Mohamed said he wanted to be in a job where there was a large Somali community and he could be the first Somali officer. The departments in Minneapolis and St. Paul already had several, so he didn’t think he could have the same impact as he could have in Mankato.
“I thought, ‘What about smaller towns?” he said. “There are other Somali communities that need police officers.”
His decision has paid off for the Department of Public Safety, said Deputy Director Amy Vokal. Mohamed is a community-minded person, so his skills can be used throughout the city.
“He has a different skill set than we were used to and all of a sudden we can speak to more people than we used to,” Vokal said. “He’s a talker and he’s very, very easy to talk to, and he connects with people. He’s very good with people, people across the board.
“He’s obviously much better equipped to understand what it’s like to be a refugee in this country than most of us are. When he talks to somebody, he can get that personal background.”
One of the first people Mohamed met in Mankato was Ahmed Barkhadle, owner of the Barkhadle International Grocery across the street from downtown’s Public Safety Center. He stops by the store regularly to talk to Barkhadle and his customers, which is one of many tools he uses to develop relationships that help him on the job.
“When I came here for an interview for the job, I said, ‘That looks like a Somali name,'” Mohamed said. “So he’s the first person I got to know in Mankato.
“If you want to get to know the community or meet people in the community, a good place to come is the grocery store.”
Barkhadle is used to officers stopping in now and then to talk or pick up a snack during their shifts, as they do at many local businesses. But having Mohamed stop by for visits is a more comfortable experience because fewer barriers exist.
“I was so happy to see this guy,” Barkhadle said during a recent visit. “When the officer can speak your language, it’s very helpful.”

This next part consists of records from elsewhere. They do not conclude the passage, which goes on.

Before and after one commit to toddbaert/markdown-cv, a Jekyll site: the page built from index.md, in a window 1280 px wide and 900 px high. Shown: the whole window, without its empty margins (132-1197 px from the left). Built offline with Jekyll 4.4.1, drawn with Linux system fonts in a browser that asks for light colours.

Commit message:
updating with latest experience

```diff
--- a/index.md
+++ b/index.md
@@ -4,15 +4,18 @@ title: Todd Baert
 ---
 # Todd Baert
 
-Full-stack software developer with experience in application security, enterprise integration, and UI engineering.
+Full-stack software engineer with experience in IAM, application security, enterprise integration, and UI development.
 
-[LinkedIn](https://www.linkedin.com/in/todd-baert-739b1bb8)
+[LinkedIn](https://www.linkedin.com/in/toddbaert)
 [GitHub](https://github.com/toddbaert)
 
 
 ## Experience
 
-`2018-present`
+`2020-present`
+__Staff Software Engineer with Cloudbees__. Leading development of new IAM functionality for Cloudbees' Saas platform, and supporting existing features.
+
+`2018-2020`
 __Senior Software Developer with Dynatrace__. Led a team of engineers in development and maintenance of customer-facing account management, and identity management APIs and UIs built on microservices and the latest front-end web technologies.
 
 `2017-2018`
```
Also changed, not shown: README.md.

The same visit also brought a little razzing from a younger customer in the store. He didn’t know Mohamed but recognized him from seeing him at a business in St. Peter. Translating later, Mohamed said the man said he saw him eating.
“I told him I was hungry,” Mohamed said as he laughed and rubbed his stomach.

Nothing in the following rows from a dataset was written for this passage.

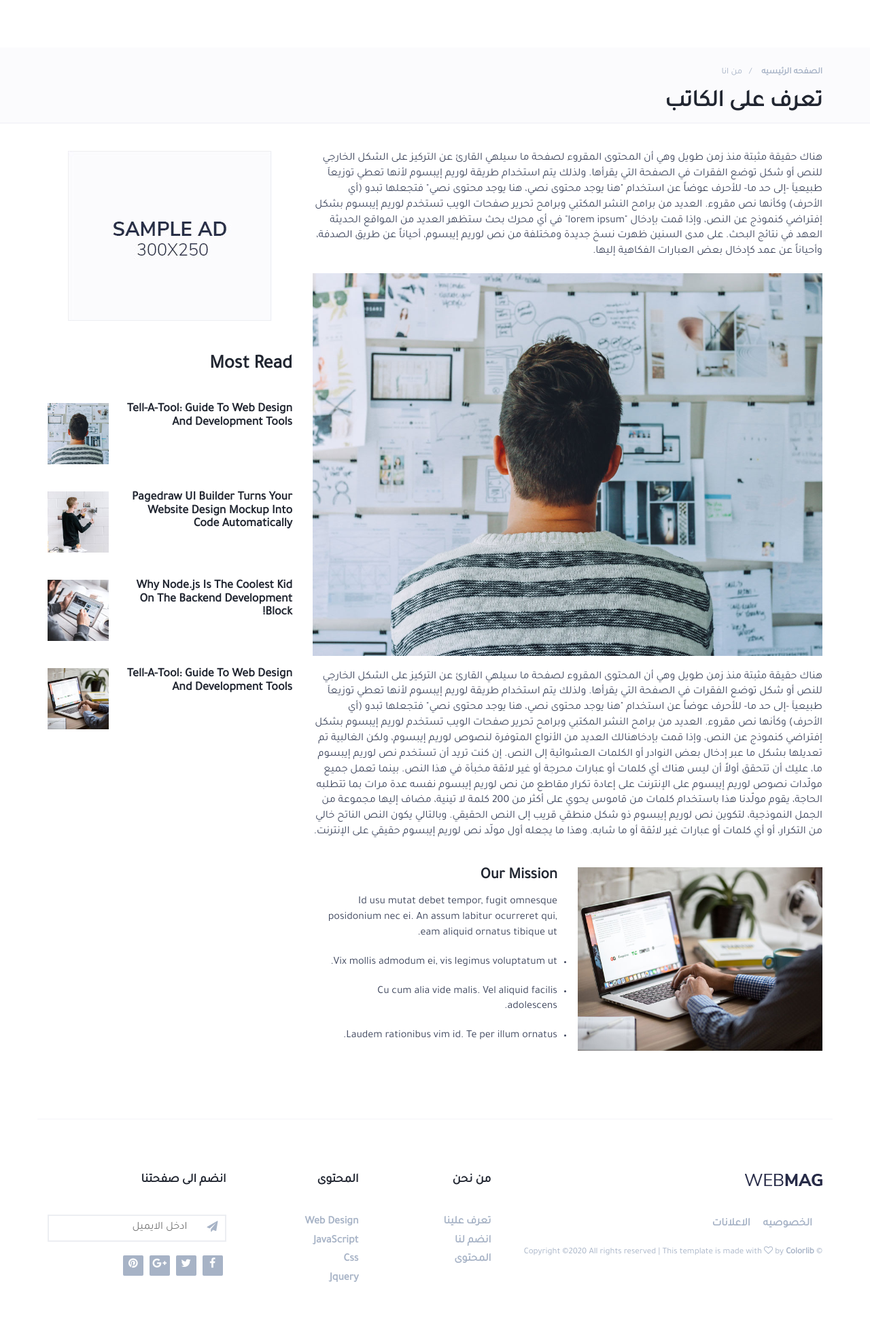
After one commit to Mahmoud-Raouf/blog-python-django, a Django app: page /user/profile/ in a window 1280 px wide. The commit adds this page. Shown: the whole page at 68% size. Run offline with Django 3.2, Linux system fonts and the light colour scheme; some libraries are stand-ins or nearby versions.

Commit message:
Add login and logout and create profile

```diff
--- a/blog/templates/blog/blog-post.html
+++ b/blog/templates/blog/blog-post.html
@@ -164,7 +164,7 @@
 					</div>
 					<!-- /Post content -->
 
-						<!-- post widget -->
+						<!-- Fixed post widget -->
 					<div class="row">
 						<div class="section-title">
 							<h2>أحدث المقالات</h2>
@@ -185,7 +185,8 @@
 						</div>
 						{% endfor %}
 					</div>
-						<!-- /post widget -->
+						<!-- /Fixed post widget -->
+
 				</div>
 				<!-- /row -->
 			</div>
--- a/blog/templates/blog/post_list.html
+++ b/blog/templates/blog/post_list.html
@@ -3,6 +3,7 @@
 {% load static %}
 {% block content %}
 {% if messages %}
+<!-- For appear message automatically when user created account in our blog -->
 	 {% for message in messages %}
 	   <div class="alert alert-{{message.tags}}">
 			{{message}}
--- a/project/settings.py
+++ b/project/settings.py
@@ -131,3 +131,5 @@ MEDIA_URL = '/media/'
 MEDIA_ROOT = os.path.join(BASE_DIR, 'media')
 
 CRISPY_TEMPLATE_PACK = 'bootstrap4'
+LOGIN_REDIRECT_URL = 'blog:post_list'
+LOGOUT_REDIRECT_URL = 'blog:post_list'
--- a/static/blog/css/style.css
+++ b/static/blog/css/style.css
@@ -311,7 +311,7 @@ RESPONSIVE
      background-color: #0078ff;
 }
  .nav-menu li.cat-4 a:after {
-     background-color: #8d00ff;
+     background-color: #e70000;
 }
  .nav-menu li a:hover, .nav-menu li a:focus {
      background-color: transparent;
@@ -327,7 +327,7 @@ RESPONSIVE
      color: #0078ff;
 }
  .nav-menu li.cat-4 a:hover, .nav-menu li.cat-4 a:focus {
-     color: #8d00ff;
+     color: #e70000;
 }
 
 
@@ -451,8 +451,6 @@ RESPONSIVE
  .page-header {
      position: relative;
      margin: 0;
-	 padding-top: 60px;
-     padding-bottom: 60px;
      background-color: #fbfbfd;
      border-bottom: 2px solid #F4f4f9;
 }
--- a/templates/base.html
+++ b/templates/base.html
@@ -59,14 +59,19 @@
 						<!-- nav -->
 						<ul class="nav-menu nav navbar-nav">
 							<li><a href="/blog">الصفحه الرئيسيه</a></li>
+							{% if user.is_authenticated %}
 							<li><a href="category.html">من انا</a></li>
-							<li class="cat-1"><a href="category.html">اشهر المدونات</a></li>
+							{% endif %}
+
+							<li class="cat-2"><a href="category.html">اشهر المدونات</a></li>
 
 						</ul>
-						<!-- /nav -->
-						<ul class="nav-menu nav navbar-nav" style="margin-right: 37rem;">
-							<li><a href="/blog">تسجيل الدخول</a></li>
-							<li><a href="{% url 'user:signup' %}">تسجيل</a></li>
+						<!-- We use "is_authenticated" for check user is login or not -->
+						{% if user.is_authenticated %}
+						<!-- if use login status -->
+						<ul class="nav-menu nav navbar-nav" style="margin-right: 34rem;">
+							<li class="cat-1"><a href="{% url 'user:login'%}">إنشاء مقاله</a></li>
+							<li ><a href="{% url 'user:logout' %}">تسجيل الخروج</a></li>
 
 						</ul>
 						<div class="nav-btns">
@@ -76,6 +81,21 @@
 								<button class="search-close"><i class="fa fa-times"></i></button>
 							</div>
 						</div>
+						{% else %}
+						<!-- if use logout status -->
+						<!-- /nav -->
+						<ul class="nav-menu nav navbar-nav" style="margin-right: 45rem;">
+							<li><a href="{% url 'user:login'%}">تسجيل الدخول</a></li>
+							<li><a href="{% url 'user:signup' %}">تسجيل</a></li>
+						</ul>
+						<div class="nav-btns">
+							<button class="search-btn"><i class="fa fa-search"></i></button>
+							<div class="search-form">
+								<input class="search-input " type="text" name="search" placeholder="ابحث هنا ....">
+								<button class="search-close"><i class="fa fa-times"></i></button>
+							</div>
+						</div>
+						{% endif %}
 
 					</div>
 				</div>
--- /dev/null
+++ b/user/templates/user/profile.html
@@ -0,0 +1,113 @@
+{% extends "base.html" %}
+{% load static %}
+
+{% if title %}
+    <title>{{title}}</title>
+{% endif %}
+
+{% block content %}
+			<!-- Page Header -->
+			<div class="page-header" style="padding-top: 10px; padding-bottom: 10px;">
+				<div class="container">
+					<div class="row">
+						<div class="col-md-10">
+							<ul class="page-header-breadcrumb">
+								<li><a href="index.html">الصفحه الرئيسيه</a></li>
+								<li>من انا</li>
+							</ul>
+							<h1>تعرف على الكاتب</h1>
+						</div>
+					</div>
+				</div>
+			</div>
+			<!-- /Page Header -->
+		</header>
+		<!-- /Header -->
+
+		<!-- section -->
+		<div class="section">
+			<!-- container -->
+			<div class="container">
+				<!-- row -->
+				<div class="row">
+					<div class="col-md-8">
+						<div class="section-row">
+							<p>هناك حقيقة مثبتة منذ زمن طويل وهي أن المحتوى المقروء لصفحة ما سيلهي القارئ عن التركيز على الشكل الخارجي للنص أو شكل توضع الفقرات في الصفحة التي يقرأها. ولذلك يتم استخدام طريقة لوريم إيبسوم لأنها تعطي توزيعاَ طبيعياَ -إلى حد ما- للأحرف عوضاً عن استخدام "هنا يوجد محتوى نصي، هنا يوجد محتوى نصي" فتجعلها تبدو (أي الأحرف) وكأنها نص مقروء. العديد من برامح النشر المكتبي وبرامح تحرير صفحات الويب تستخدم لوريم إيبسوم بشكل إفتراضي كنموذج عن النص، وإذا قمت بإدخال "lorem ipsum" في أي محرك بحث ستظهر العديد من المواقع الحديثة العهد في نتائج البحث. على مدى السنين ظهرت نسخ جديدة ومختلفة من نص لوريم إيبسوم، أحياناً عن طريق الصدفة، وأحياناً عن عمد كإدخال بعض العبارات الفكاهية إليها.</p>
+							<figure class="figure-img">
+								<img class="img-responsive" src="{% static 'blog/img/about-1.jpg' %}" alt="">
+							</figure>
+							<p>هناك حقيقة مثبتة منذ زمن طويل وهي أن المحتوى المقروء لصفحة ما سيلهي القارئ عن التركيز على الشكل الخارجي للنص أو شكل توضع الفقرات في الصفحة التي يقرأها. ولذلك يتم استخدام طريقة لوريم إيبسوم لأنها تعطي توزيعاَ طبيعياَ -إلى حد ما- للأحرف عوضاً عن استخدام "هنا يوجد محتوى نصي، هنا يوجد محتوى نصي" فتجعلها تبدو (أي الأحرف) وكأنها نص مقروء. العديد من برامح النشر المكتبي وبرامح تحرير صفحات الويب تستخدم لوريم إيبسوم بشكل إفتراضي كنموذج عن النص، وإذا قمت بإدخاهنالك العديد من الأنواع المتوفرة لنصوص لوريم إيبسوم، ولكن الغالبية تم تعديلها بشكل ما عبر إدخال بعض النوادر أو الكلمات العشوائية إلى النص. إن كنت تريد أن تستخدم نص لوريم إيبسوم ما، عليك أن تتحقق أولاً أن ليس هناك أي كلمات أو عبارات محرجة أو غير لائقة مخبأة في هذا النص. بينما تعمل جميع مولّدات نصوص لوريم إيبسوم على الإنترنت على إعادة تكرار مقاطع من نص لوريم إيبسوم نفسه عدة مرات بما تتطلبه الحاجة، يقوم مولّدنا هذا باستخدام كلمات من قاموس يحوي على أكثر من 200 كلمة لا تينية، مضاف إليها مجموعة من الجمل النموذجية، لتكوين نص لوريم إيبسوم ذو شكل منطقي قريب إلى النص الحقيقي. وبالتالي يكون النص الناتح خالي من التكرار، أو أي كلمات أو عبارات غير لائقة أو ما شابه. وهذا ما يجعله أول مولّد نص لوريم إيبسوم حقيقي على الإنترنت.</p>
+						</div>
+						<div class="row section-row">
+							<div class="col-md-6">
+								<figure class="figure-img">
+									<img class="img-responsive" src="{% static 'blog/img/about-2.jpg'%}" alt="">
+								</figure>
+							</div>
+							<div class="col-md-6">
+								<h3>Our Mission</h3>
+								<p>Id usu mutat debet tempor, fugit omnesque posidonium nec ei. An assum labitur ocurreret qui, eam aliquid ornatus tibique ut.</p>
+								<ul class="list-style">
+									<li><p>Vix mollis admodum ei, vis legimus voluptatum ut.</p></li>
+									<li><p>Cu cum alia vide malis. Vel aliquid facilis adolescens.</p></li>
+									<li><p>Laudem rationibus vim id. Te per illum ornatus.</p></li>
+								</ul>
+							</div>
+						</div>
+					</div>
+
+					<!-- aside -->
+					<div class="col-md-4">
+						<!-- ad -->
+						<div class="aside-widget text-center">
+							<a href="#" style="display: inline-block;margin: auto;">
+								<img class="img-responsive" src="{% static 'blog/img/ad-1.jpg'%}" alt="">
+							</a>
+						</div>
+						<!-- /ad -->
+
+						<!-- post widget -->
+						<div class="aside-widget">
+							<div class="section-title">
+								<h2>Most Read</h2>
+							</div>
+
+							<div class="post post-widget">
+								<a class="post-img" href="blog-post.html"><img src="{% static 'blog/img/widget-1.jpg'%}" alt=""></a>
+								<div class="post-body">
+									<h3 class="post-title"><a href="blog-post.html">Tell-A-Tool: Guide To Web Design And Development Tools</a></h3>
+								</div>
+							</div>
+
+							<div class="post post-widget">
+								<a class="post-img" href="blog-post.html"><img src="{% static 'blog/img/widget-2.jpg'%}" alt=""></a>
+								<div class="post-body">
+									<h3 class="post-title"><a href="blog-post.html">Pagedraw UI Builder Turns Your Website Design Mockup Into Code Automatically</a></h3>
+								</div>
+							</div>
+
+							<div class="post post-widget">
+								<a class="post-img" href="blog-post.html"><img src="{% static 'blog/img/widget-3.jpg'%}" alt=""></a>
+								<div class="post-body">
+									<h3 class="post-title"><a href="blog-post.html">Why Node.js Is The Coolest Kid On The Backend Development Block!</a></h3>
+								</div>
+							</div>
+
+							<div class="post post-widget">
+								<a class="post-img" href="blog-post.html"><img src="{% static 'blog/img/widget-4.jpg'%}" alt=""></a>
+								<div class="post-body">
+									<h3 class="post-title"><a href="blog-post.html">Tell-A-Tool: Guide To Web Design And Development Tools</a></h3>
+								</div>
+							</div>
+						</div>
+						<!-- /post widget -->
+					</div>
+					<!-- /aside -->
+				</div>
+				<!-- /row -->
+			</div>
+			<!-- /container -->
+		</div>
+		<!-- /section -->
+
+{% endblock %}
--- a/user/urls.py
+++ b/user/urls.py
@@ -4,4 +4,13 @@ app_name = 'blog'
 
 urlpatterns = [
     path('signup/' , views.signup , name='signup'),
+    path('login/' , views.login_user , name='login'),
+    path('logout/' , views.logout_user , name='logout'),
+    path('profile/' , views.profile , name='profile'),
+
+    # # easy way "LoginView" to create login and logout using django
+    # from django.contrib.auth.views import LoginView , LogoutView
+    # path('login/' , LoginView.as_view(template_name=('user/login.html')) , name='login'),
+    # path('logout/' , LogoutView.as_view() , name='logout')
+
 ]
--- a/user/views.py
+++ b/user/views.py
@@ -1,14 +1,15 @@
 from django.shortcuts import render , redirect
-from . forms import UserCreationForm
+from . forms import UserCreationForm , LoginForm
 from django.contrib import messages
+from django.contrib.auth import authenticate , login , logout
 
 
 def signup(request):
     if request.method == "POST":
-        form = UserCreationForm(request.POST)
-        if form.is_valid():
+        form = UserCreationForm(request.POST) #Using data from request to create a new account for user
+        if form.is_valid(): #To check data is valid and it is completed or not
             form.save()
-            username = form.cleaned_data['username']
+            username = form.cleaned_data['username'] # To get username for message
             messages.success(
                 request, 'تهانينا {} لقد تمت عمليه التسجيل بنجاح .'.format(username)
             )
@@ -19,3 +20,34 @@ def signup(request):
         'title' : 'التسجيل',
         'form' : form,
     })
+
+
+def login_user(request):
+    if request.method == "POST":
+        form = LoginForm() #To create "form" variable
+        username = request.POST['username'] #To import username from request
+        password = request.POST['password'] #To import password from request
+        user = authenticate(request ,username=username , password=password) #To login using username and password
+        if user is not None: #If user have data from authenticate
+            login(request, user)
+            return redirect('/blog')
+        else:
+            messages.warning(request, 'هناك خطأ فى اسم المستخدم او كلمه المرور .')
+    else:
+        form = LoginForm()
+    return render(request , 'user/login.html', {
+        'title' : 'تسجيل الدخول',
+        'form' : form,
+    })
+
+def logout_user(request):
+    logout(request) #To logout user
+    return render(request , 'user/logout.html',{
+        'title' : 'تسجيل الخروج',
+    })
+
+
+def profile(request):
+    return render(request , 'user/profile.html', {
+        'title' : 'الصفحه الشخصيه' ,
+    })
```
Also changed, not shown: user/forms.py (+7 -0 lines), user/templates/user/login.html (added, +37 -0 lines), user/templates/user/logout.html (added, +15 -0 lines), db.sqlite3.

He was moving barriers — something that’s easier to do in a grocery setting than in the middle of a police call where someone is being cited or facing arrest. The same skills come into play during those situations, though, Mohamed said.
“A lot of Somalis, when they get into trouble, they have some sort of language barrier,” he said. “They don’t understand their rights and the laws, so it creates more barriers.”
His grocery loyalties in Mankato change when he’s looking for a prepared meal. A good time to visit the International Halel Market in the Village East Center strip mall near Hilltop Lane is during breakfast, lunch or dinner, he said.
“I’m single and I don’t cook, so I stop here often,” he said during a recent visit to the restaurant and store.
Mohamed Ahmed, the store’s latest owner, is a 2004 East High School graduate who received an associate degree in sales and marketing from South Central College before earning a bachelor’s degree in accounting from Minnesota State University. He has only developed a casual relationship with Mohamed so far, but he said he likes how the officer talks to store customers and works with kids living in the Hilltop Lane apartment complex.
Ahmed used to be one of those kids when his family moved into the complex in 2001.
“I think he’s not helping only Somalis, but Africans — the immigrants,” Ahmed said. “He respects the language. He talks to young people. He builds trust. He’s a gentleman.
“We want a feeling of trust between the police and the community.”
After Mohamed left Ahmed’s store, his next stop was the nearby soccer field where Ali and the other kids were playing. As he left for his police call, he said his first year on duty in Mankato has confirmed he made the right decision. The kids he enjoys working with show that.
“It feels good to let them know if you have a dream, you can achieve it,” he said.
Information from: The Free Press, http://www.mankatofreepress.com